    This should be what is appearing in Op Ed peices about what is happening in world relations. Instead all we have is more of this childish: “He did it!” , “Nuh, uh he did it” crap. It’s despicable.

    • Petey Wheatstraw says:

      “The United States, as Great Britain before it, took up the role of hegemon not out of altruism but because it is in its national interest to do so.”
      ____________

      Funny that “altruism” was the reason these chickenhawk war criminals ultimately gave for their mishandled, bastard-child of a war, in the first place.

      This particular hegemon has diminished the fortunes of the vast majority of citizens, as well as damaging, probably beyond redemption. the ideals and ideas this nation were founded on.

      I distinctly remember “All Men” being covered by our National creed.

      Bushco intentionally stepped in multiple cow pies, for profit, while wearing the nation’s best shoes. Now, we have the shoes, and they have riches and clean feet.

      Bushco built that, and it IS despicable.

    • rd says:

      Botched military sideshows are a common cause of weakening empires. Vietnam was one and it took the US a decade to recover from that. Iraq was another and we are only half-way through the decade it will take to recover from it.

      By committing your forces and wealth to a quagmire that has no rational good outcome, enemies become emboldened to take advantage. Putin would have been far less likely to be as aggressive as he is if the US had not engaged in Iraq.

      Ultimately, a lot of multi-national corporate interests (coincidentally working very hard not to pay US taxes) were major proponents of the war to take advantage of the military supply chain as well as hoping for lucrative contracts in a free Iraq. “Nation-building” in a country that is not actually a nation was a post-debacle justification for trying to stick it out after it fell apart. I haven’t heard the same neo-con recriminations over the actual break-up of Yugoslavia that is very similar to the current breaking up of Iraq that is occurring for similar reasons – but Yugoslavia didn’t have oil.

    • 873450 says:

      “snatching defeat from the jaws of victory in Iraq”

      Neocon hallucination ranks alongside “smoking gun mushroom cloud” and “Mission Accomplished”

  14. ch says:

    Cheney is looking at game differently than everyone else.

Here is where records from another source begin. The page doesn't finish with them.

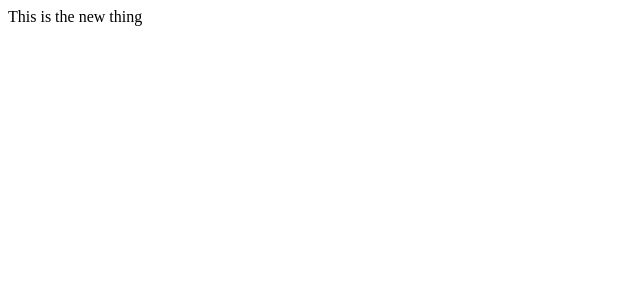
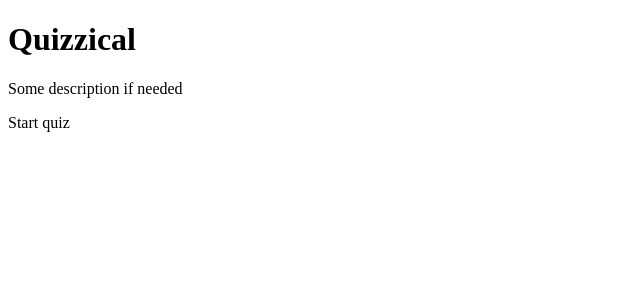
Before and after one commit to adarshcodes/quizzical-app, a React (Create React App) app: page / in a window 1280 px wide. Shown: the top 300 px of the page, without its empty margins (0-640 px from the left). Built offline with nearby package versions, Linux system fonts and the light colour scheme.

Commit message:
creating start page and quiz page component

```diff
--- a/src/App.js
+++ b/src/App.js
@@ -1,9 +1,11 @@
+import React, { useState } from "react";
+import StartPage from "./components/StartPage";
+import Quiz from "./components/Quiz";
+
 function App() {
-	return (
-		<div className="App">
-			<header className="App-header">This is the new thing</header>
-		</div>
-	);
+	const [start, setStart] = useState(true);
+
+	return <main>{start ? <StartPage /> : <Quiz />}</main>;
 }
 
 export default App;
--- a/src/assets/sass/base/_typography.scss
+++ b/src/assets/sass/base/_typography.scss
@@ -1,7 +1,3 @@
 body {
-	font-family: "Rubik", sans-serif;
+	font-family: "Karla", sans-serif;
 }
-
-.para-font {
-	font-size: 1.6rem;
-}
--- a/src/assets/sass/main.css
+++ b/src/assets/sass/main.css
@@ -15,10 +15,6 @@ body {
 }
 
 body {
-  font-family: "Rubik", sans-serif;
-}
-
-.para-font {
-  font-size: 1.6rem;
+  font-family: "Karla", sans-serif;
 }
 /*# sourceMappingURL=main.css.map */
--- /dev/null
+++ b/src/components/Quiz.jsx
@@ -0,0 +1,5 @@
+import React from "react";
+
+export default function Quiz() {
+	return <div className="quiz-page">This is quiz page</div>;
+}
--- /dev/null
+++ b/src/components/StartPage.jsx
@@ -0,0 +1,11 @@
+import React from "react";
+
+export default function StartPage() {
+	return (
+		<div className="start-page">
+			<h1>Quizzical</h1>
+			<p>Some description if needed</p>
+			<div className="btn-start">Start quiz</div>
+		</div>
+	);
+}
```
Also changed, not shown: 1 other file (tests, documents, lock files or other folders).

    Iraq war 2 was about defending the petrodollar from Iraq which had just moved oil pricing to euros in fall 2000. Given that petrodollar is still in force, it was successful.

    Obama is moving away from petrodollar.

    I find war to support the currency offensive but in the interest of being objective, one must objectively debate the real issue, not the canard given to the masses.

  15. Moe says:

    Is he capable of a facial expression that is not a sneer?

  16. leonardcrook says:

    Quo usque tandem abutere, Cheney, patientia nostra? Apologies to Cicero. .

  17. mpetrosian says:

    wow, what’s most interesting about this post is the number and length of comments left. The comment was that Dick Cheney would make a bad trader. Would anyone disagree with that? I don’t.

  18. Expat says:

    If you can’t understand why America is not loved all around the world, you simply have to know that Dick Cheney was never arrested, tried and executed for crimes against humanity. Bush and Cheney will ultimately go down in history alongside some of the world’s worst tyrants and murderers. And yet, they are icons and heroes to so many in the States. Doesn’t that say it all about ‘Murica.